Dataset content ▸
====
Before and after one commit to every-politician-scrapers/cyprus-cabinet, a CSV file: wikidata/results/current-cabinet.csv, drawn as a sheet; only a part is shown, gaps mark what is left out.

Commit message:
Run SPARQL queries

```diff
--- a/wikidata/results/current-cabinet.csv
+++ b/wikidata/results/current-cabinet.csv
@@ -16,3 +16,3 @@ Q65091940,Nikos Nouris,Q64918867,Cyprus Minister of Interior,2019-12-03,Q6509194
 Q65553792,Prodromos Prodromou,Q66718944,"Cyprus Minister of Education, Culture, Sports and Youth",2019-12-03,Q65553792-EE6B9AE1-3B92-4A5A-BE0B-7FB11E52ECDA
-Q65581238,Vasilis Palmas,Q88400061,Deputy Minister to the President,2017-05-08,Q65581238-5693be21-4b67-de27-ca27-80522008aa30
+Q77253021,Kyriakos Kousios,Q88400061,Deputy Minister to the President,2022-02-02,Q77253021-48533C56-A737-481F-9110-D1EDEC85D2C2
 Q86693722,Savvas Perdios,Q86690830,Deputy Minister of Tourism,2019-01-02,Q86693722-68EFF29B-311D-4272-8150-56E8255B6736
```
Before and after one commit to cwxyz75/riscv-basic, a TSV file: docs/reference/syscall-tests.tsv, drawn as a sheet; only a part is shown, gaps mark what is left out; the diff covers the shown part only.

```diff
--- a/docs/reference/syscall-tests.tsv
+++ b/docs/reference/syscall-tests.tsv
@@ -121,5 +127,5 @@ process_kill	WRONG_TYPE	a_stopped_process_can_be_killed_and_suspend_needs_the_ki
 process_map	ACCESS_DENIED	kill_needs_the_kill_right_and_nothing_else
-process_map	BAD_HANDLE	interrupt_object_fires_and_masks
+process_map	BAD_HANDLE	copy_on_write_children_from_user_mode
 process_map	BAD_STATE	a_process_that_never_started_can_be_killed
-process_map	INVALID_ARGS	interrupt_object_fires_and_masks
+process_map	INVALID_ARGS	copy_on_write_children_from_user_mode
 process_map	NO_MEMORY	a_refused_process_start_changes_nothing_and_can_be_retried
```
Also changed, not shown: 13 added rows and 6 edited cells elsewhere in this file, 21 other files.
====
Aim of the task ▸
Retype all the material above precisely, with no line left out.

Written solution ▸
Before and after one commit to every-politician-scrapers/cyprus-cabinet, a CSV file: wikidata/results/current-cabinet.csv, drawn as a sheet; only a part is shown, gaps mark what is left out.

Commit message:
Run SPARQL queries

```diff
--- a/wikidata/results/current-cabinet.csv
+++ b/wikidata/results/current-cabinet.csv
@@ -16,3 +16,3 @@ Q65091940,Nikos Nouris,Q64918867,Cyprus Minister of Interior,2019-12-03,Q6509194
 Q65553792,Prodromos Prodromou,Q66718944,"Cyprus Minister of Education, Culture, Sports and Youth",2019-12-03,Q65553792-EE6B9AE1-3B92-4A5A-BE0B-7FB11E52ECDA
-Q65581238,Vasilis Palmas,Q88400061,Deputy Minister to the President,2017-05-08,Q65581238-5693be21-4b67-de27-ca27-80522008aa30
+Q77253021,Kyriakos Kousios,Q88400061,Deputy Minister to the President,2022-02-02,Q77253021-48533C56-A737-481F-9110-D1EDEC85D2C2
 Q86693722,Savvas Perdios,Q86690830,Deputy Minister of Tourism,2019-01-02,Q86693722-68EFF29B-311D-4272-8150-56E8255B6736
```
Before and after one commit to cwxyz75/riscv-basic, a TSV file: docs/reference/syscall-tests.tsv, drawn as a sheet; only a part is shown, gaps mark what is left out; the diff covers the shown part only.

```diff
--- a/docs/reference/syscall-tests.tsv
+++ b/docs/reference/syscall-tests.tsv
@@ -121,5 +127,5 @@ process_kill	WRONG_TYPE	a_stopped_process_can_be_killed_and_suspend_needs_the_ki
 process_map	ACCESS_DENIED	kill_needs_the_kill_right_and_nothing_else
-process_map	BAD_HANDLE	interrupt_object_fires_and_masks
+process_map	BAD_HANDLE	copy_on_write_children_from_user_mode
 process_map	BAD_STATE	a_process_that_never_started_can_be_killed
-process_map	INVALID_ARGS	interrupt_object_fires_and_masks
+process_map	INVALID_ARGS	copy_on_write_children_from_user_mode
 process_map	NO_MEMORY	a_refused_process_start_changes_nothing_and_can_be_retried
```
Also changed, not shown: 13 added rows and 6 edited cells elsewhere in this file, 21 other files.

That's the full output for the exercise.